Ex-Senator Thurmond Dies at 100

By J.Y. Smith
Special to The Washington Post
Friday, June 27, 2003

Strom Thurmond, a South Carolina Republican who forged one of the most remarkable careers in American public life while becoming the longest-serving U.S. senator in history and the oldest person to serve in Congress, died last night in his home town of Edgefield, S.C. He was 100.

Thurmond's death was announced to his former colleagues at about 11 p.m. by Majority Leader Bill Frist (R-Tenn.), who interrupted Senate debate on a major Medicare bill to salute a man he called "a close friend, a confidante, a colleague." Thurmond had decided not to seek another term last fall and left the Senate in January.

Thurmond died at 9:45 p.m., his son, Strom Jr., said. He had been living in a newly renovated wing of a hospital in Edgefield. Frail and wheelchair-bound in his final years, Thurmond was a robust man for decades, proud of his ability to do dozens of pushups and harsh on aides who pursued unhealthy practices such as smoking cigarettes.

Once an outspoken and intransigent defender of racial segregation, Strom Thurmond burst on to the national scene in 1948 as the presidential nominee of the "Dixiecrat" States' Rights Party. For more than two decades, he fought the civil rights movement that transformed the nation in the last half of the 20th century.

With Harry Dent, a key aide who later worked for President Richard M. Nixon, Thurmond helped devise the "southern strategy" that paved the way for a Republican majority in the South. Its essence was an appeal to white resentment of court-ordered school desegregation and similar developments. But when it became clear that the tide of civil rights could not be turned back, Thurmond embraced a policy of racial inclusion.

Thurmond was a former state legislator, circuit judge and governor. He was a decorated veteran of World War II -- as a 41-year-old Army glider pilot, he landed in Normandy on D-Day. He later was a major general in the Army Reserve.

With his courtly manners and inimitable drawl, he was the personification of a southern gentleman. He also was a teetotaler, a physical fitness buff and an admirer of young and beautiful women. His first wife was his junior by 23 years. His second wife, Nancy Moore, a South Carolina beauty queen, was 44 years younger than he. The two had been separated, but remained married for many years.

Thurmond became a father for the first time at the age of 68, and he became a first-time grandfather last week.

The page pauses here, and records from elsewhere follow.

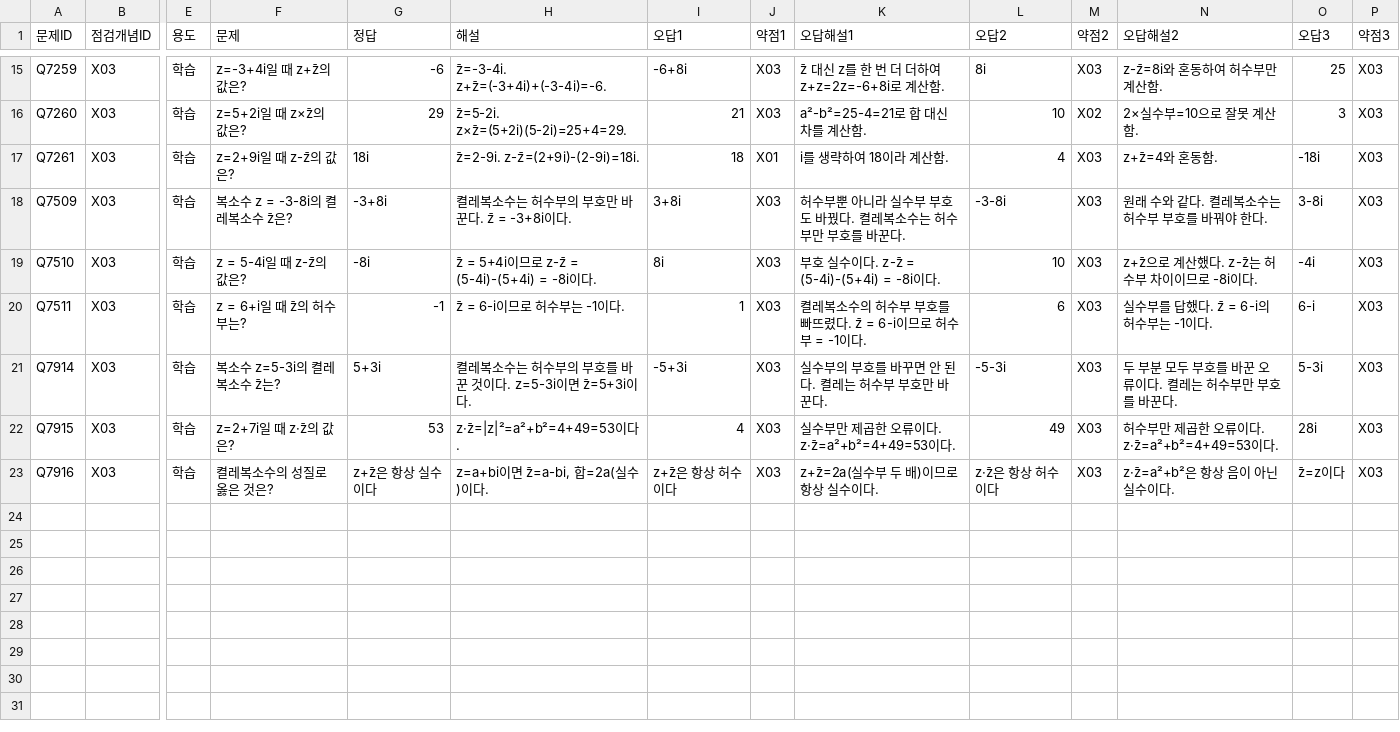
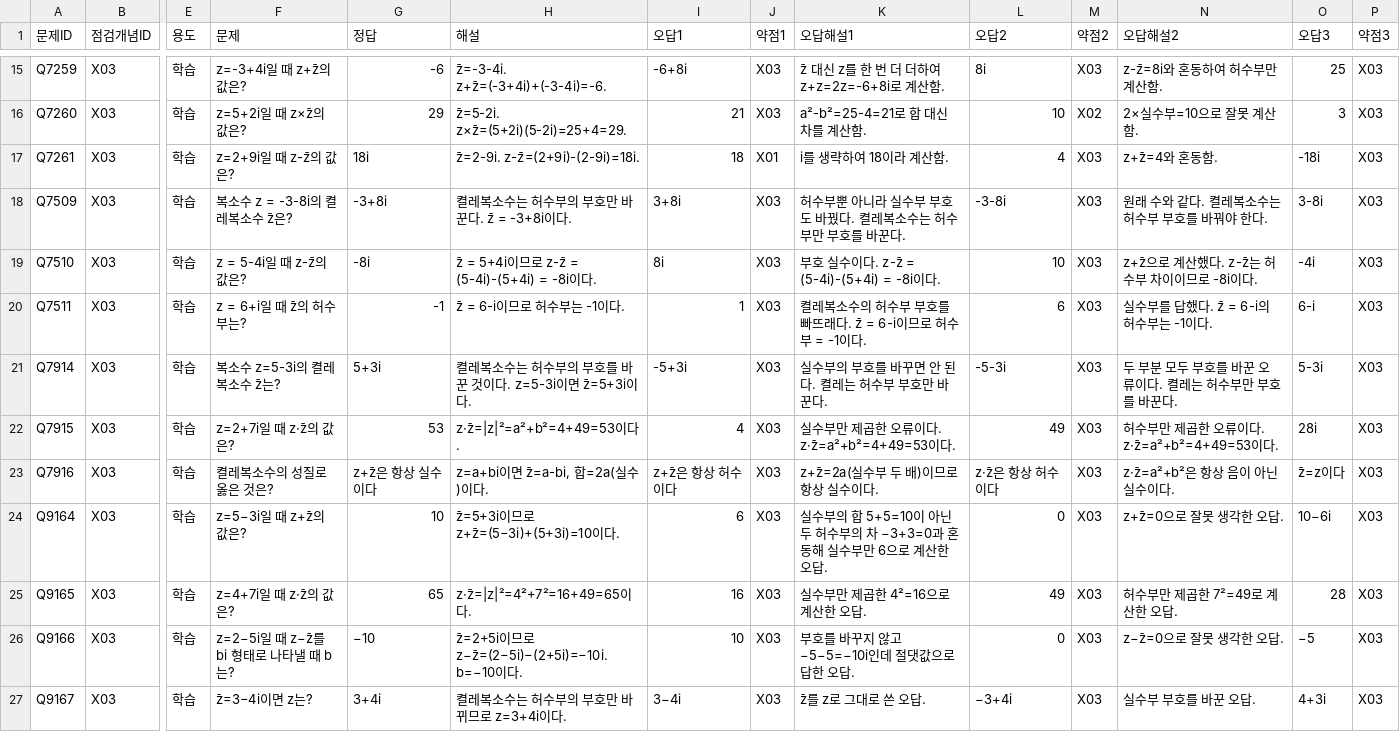
Before and after one commit to wataryu00-boop/math-diagnostic, a CSV file: problems/X03/1.csv, drawn as a sheet; only a part is shown, gaps mark what is left out; rows hold the shown columns only; the diff names each change by its address in the sheet, - before the commit and + after, or states it on an @@ line.

Commit message:
추가: X03/1.csv 학습문제 Q9164~Q9167 (2a/6)

```diff
--- a/problems/X03/1.csv
+++ b/problems/X03/1.csv
-K20 (오답해설1): 켤레복소수의 허수부 부호를 빠뜨렸다. z̄ = 6-i이므로 허수부 = -1이다.
+K20 (오답해설1): 켤레복소수의 허수부 부호를 빠뜨래다. z̄ = 6-i이므로 허수부 = -1이다.
+row 24: Q9164 | X03 | 학습 | z=5−3i일 때 z+z̄의 값은? | 10 | z̄=5+3i이므로 z+z̄=(5−3i)+(5+3i)=10이다. | 6 | X03 | 실수부의 합 5+5=10이 아닌 두 허수부의 차 −3+3=0과 혼동해 실수부만 6으로 계산한 오답. | 0 | X03 | z+z̄=0으로 잘못 생각한 오답. | 10−6i | X03
+row 25: Q9165 | X03 | 학습 | z=4+7i일 때 z·z̄의 값은? | 65 | z·z̄=|z|²=4²+7²=16+49=65이다. | 16 | X03 | 실수부만 제곱한 4²=16으로 계산한 오답. | 49 | X03 | 허수부만 제곱한 7²=49로 계산한 오답. | 28 | X03
+row 26: Q9166 | X03 | 학습 | z=2−5i일 때 z−z̄를 bi 형태로 나타낼 때 b는? | −10 | z̄=2+5i이므로 z−z̄=(2−5i)−(2+5i)=−10i. b=−10이다. | 10 | X03 | 부호를 바꾸지 않고 −5−5=−10i인데 절댓값으로 답한 오답. | 0 | X03 | z−z̄=0으로 잘못 생각한 오답. | −5 | X03
+row 27: Q9167 | X03 | 학습 | z̄=3−4i이면 z는? | 3+4i | 켤레복소수는 허수부의 부호만 바뀌므로 z=3+4i이다. | 3−4i | X03 | z̄를 z로 그대로 쓴 오답. | −3+4i | X03 | 실수부 부호를 바꾼 오답. | 4+3i | X03
```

His most important quality was an ability to adapt to political reality. The turning point was the 1970 gubernatorial election in South Carolina, in which his candidate raised the racial issue and lost. In 1971, Thurmond for the first time appointed a black professional to his Senate staff. He also began sponsoring African Americans for federal judgeships and other jobs. He was one of the first southern lawmakers to do so.

Black South Carolinians began receiving an increasing share of the constituent services that Thurmond always had provided to whites. The state's traditionally black colleges were included in federal funding programs. Thurmond attended their football games, and for years he sponsored a Senate resolution to designate a National Historically Black Colleges and Universities Week.

In 1983, he supported legislation that made the birthday of Martin Luther King Jr. a national holiday even as some other southern Republicans -- then-Sen. Jesse Helms (R-N.C.), for example -- bitterly opposed it.

"Times change and people change, and people who can't change don't stay in office long," he told an interviewer. "You got to meet changing conditions."

CONTINUED     1                 >

© 2003 The Washington Post Company